The Latin American and Caribbean region produces about 60% of its electricity from green sources and contains one of the cleanest electricity grids in the world. Hydroelectric power generates most of the area's electricity.
As Europe faces an energy crisis, many countries are striving to implement sustainable energy solutions as soon as possible to reduce carbon emissions and improve the quality of life for European citizens. However, recent events have sharpened the need for an emergency plan to ensure Europe's gas supply.
Among the keys to the decarbonization of the electricity sector is the promotion of renewable energies, the electrification of the economy and the increase in energy efficiency, thus developing a clean supply capable of meeting demand.
In 2020, the European Union pledged to invest 430 billion dollars in renewable hydrogen by 2030, with the goal of installing 40 gigawatts of electrolyzers.

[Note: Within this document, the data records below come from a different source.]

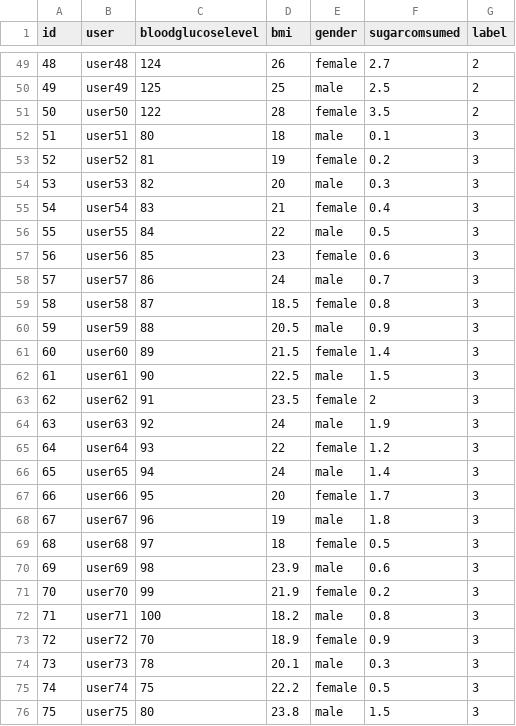
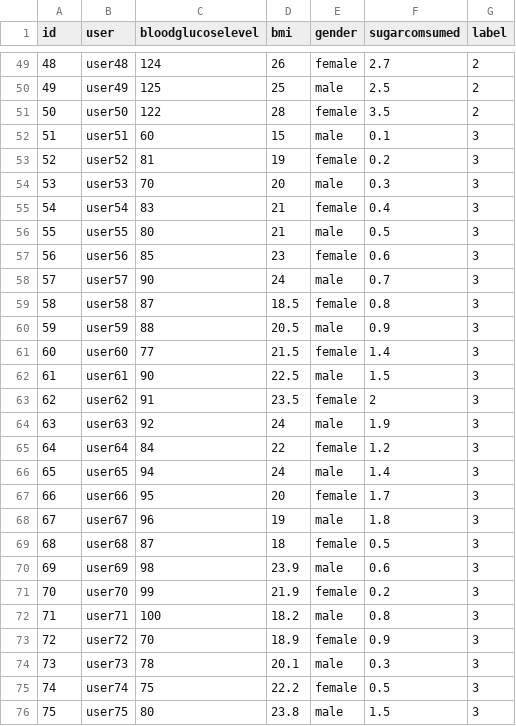
Before and after one commit to virajnilakh/ZenHealth, a CSV file: Algorithm/ZenHealthAppEngine/dataset/user_classifier.csv, drawn as a sheet; only a part is shown, gaps mark what is left out.

```diff
--- a/Algorithm/ZenHealthAppEngine/dataset/user_classifier.csv
+++ b/Algorithm/ZenHealthAppEngine/dataset/user_classifier.csv
@@ -51,12 +51,12 @@ id,user,bloodglucoselevel,bmi,gender,sugarcomsumed,label
 50,user50,122,28,female,3.5,2
-51,user51,80,18,male,0.1,3
+51,user51,60,15,male,0.1,3
 52,user52,81,19,female,0.2,3
-53,user53,82,20,male,0.3,3
+53,user53,70,20,male,0.3,3
 54,user54,83,21,female,0.4,3
-55,user55,84,22,male,0.5,3
+55,user55,80,21,male,0.5,3
 56,user56,85,23,female,0.6,3
-57,user57,86,24,male,0.7,3
+57,user57,90,24,male,0.7,3
 58,user58,87,18.5,female,0.8,3
 59,user59,88,20.5,male,0.9,3
-60,user60,89,21.5,female,1.4,3
+60,user60,77,21.5,female,1.4,3
 61,user61,90,22.5,male,1.5,3
@@ -64,3 +64,3 @@ id,user,bloodglucoselevel,bmi,gender,sugarcomsumed,label
 63,user63,92,24,male,1.9,3
-64,user64,93,22,female,1.2,3
+64,user64,84,22,female,1.2,3
 65,user65,94,24,male,1.4,3
@@ -68,3 +68,3 @@ id,user,bloodglucoselevel,bmi,gender,sugarcomsumed,label
 67,user67,96,19,male,1.8,3
-68,user68,97,18,female,0.5,3
+68,user68,87,18,female,0.5,3
 69,user69,98,23.9,male,0.6,3
```
Also changed, not shown: 15 other files.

To invest in the use of renewable energies is to invest in the well-being and future of the planet, which after years of pollution already shows the consequences. Therefore, here are examples of both types of energy to know the difference and be part of the change
It's no secret that socially responsible investing now occupies centre stage amongst investors and asset managers. How can we implement socially responsible investing processes?
Expected investments for 2030 are around one trillion dollars; however, lower installation costs indicate that future investments could be higher than expected.
Although they are not synonyms, there are some types of renewable energies that are also clean, they are the best alternative to fossil fuels and nuclear energy, which besides being highly polluting, come from non-renewable sources.
If there is a fact that shows us the importance of living in a sustainable environment and focusing on the environment is that 29 July was the Earth Overshoot Day, i.e. the day when humanity consumed all the resources available for that year. The current pace is increasing and growing exponentially every single year.
"Sustainable development" is a relatively new concept and was first defined in 1987, in the Brundtland Report. A report that recognised that social development was taking place at a very high cost to the environment.
Different opinions exist regarding the causes of climate change: Some experts state that temperature increases are a normal part of the Earth’s cycle, whilst others interpret this phenomenon as man’s doing.